Almost half of home wi-fi networks can be hacked in less than five seconds, a study has found.
Around 40,000 networks across six UK cities were found to be high risk, with half of them having no password at all, despite 82 per cent of Brits believing their home wireless networks are secure, the research by insurance firm CPP discovered.
In the experiment, “ethical hacker” Jason Hart used specially developed, freely available software to identify insecure networks. He found that even those with a password could be hacked within seconds.
Hart was also able to harvest usernames and passwords from users of public wi-fi networks at a rate of more than 350 an hour.
Hart, senior vice president of authentication service provider CRYPTOCard, said: "With the growth in the number of smartphones and wireless networks, it has become far easier for hackers to crack usernames and passwords, allowing them access to emails, social networks, and online banking sites and even to assume the online identity of their victim.

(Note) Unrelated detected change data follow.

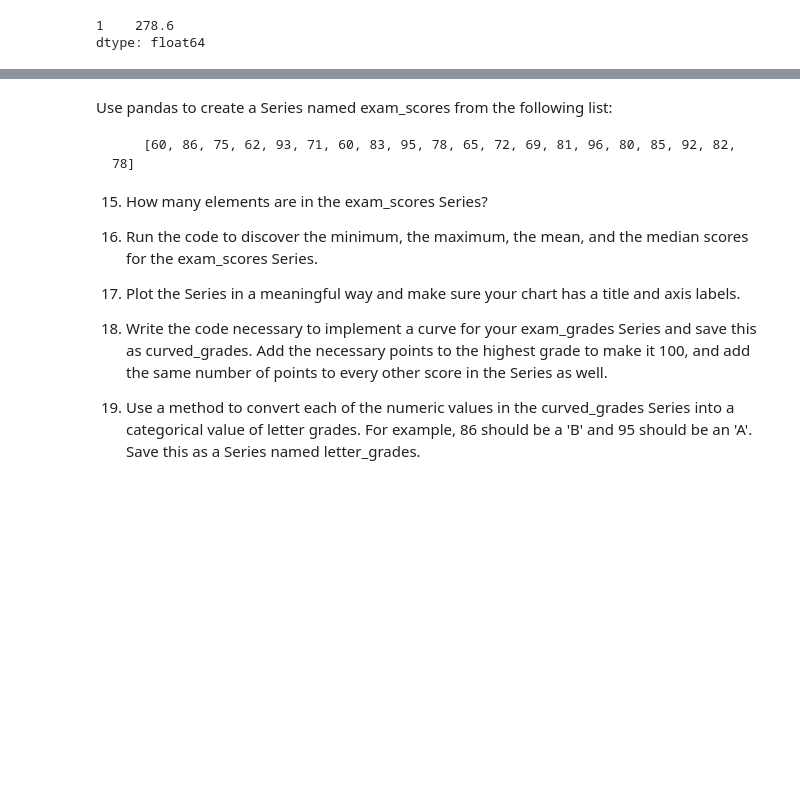
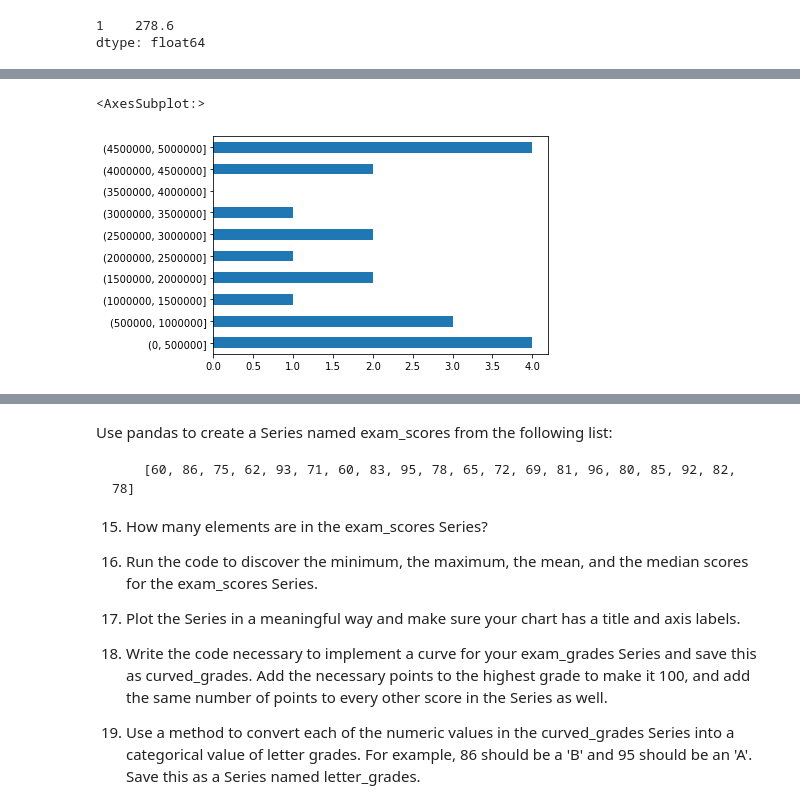
Before and after one commit to Jgardin875/numpy-pandas-visualization-exercises, a Jupyter notebook: series-lesson.ipynb, the cells around one changed output, grey strips where cells are left out. Saved outputs shown, nothing was run; the diff lists cells and outputs as text; code cells hidden in the pictures; blank space fills up the shorter version.

```diff
--- a/series-lesson.ipynb
+++ b/series-lesson.ipynb
@@ -1612,0 +1689,4 @@ dtype: float64
+# %%
+num_plot = pd.cut(clean_float, bins = [0, 500_000, 1_000_000, 1_500_000, 2_000_000, 2_500_000, 3_000_000, 3_500_000, 4_000_000, 4_500_000, 5_000_000])
+
+num_plot.value_counts()
@@ -1612,0 +1720,5 @@ dtype: float64
+# %%
+num_plot.value_counts().sort_index().plot.barh()
+# %% [output]
+<AxesSubplot:>
+[figure, added]
```
Also changed, not shown: parts of 33 cells of this notebook.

"It's vital that both businesses and individuals think very carefully about network security and what information they provide when going online."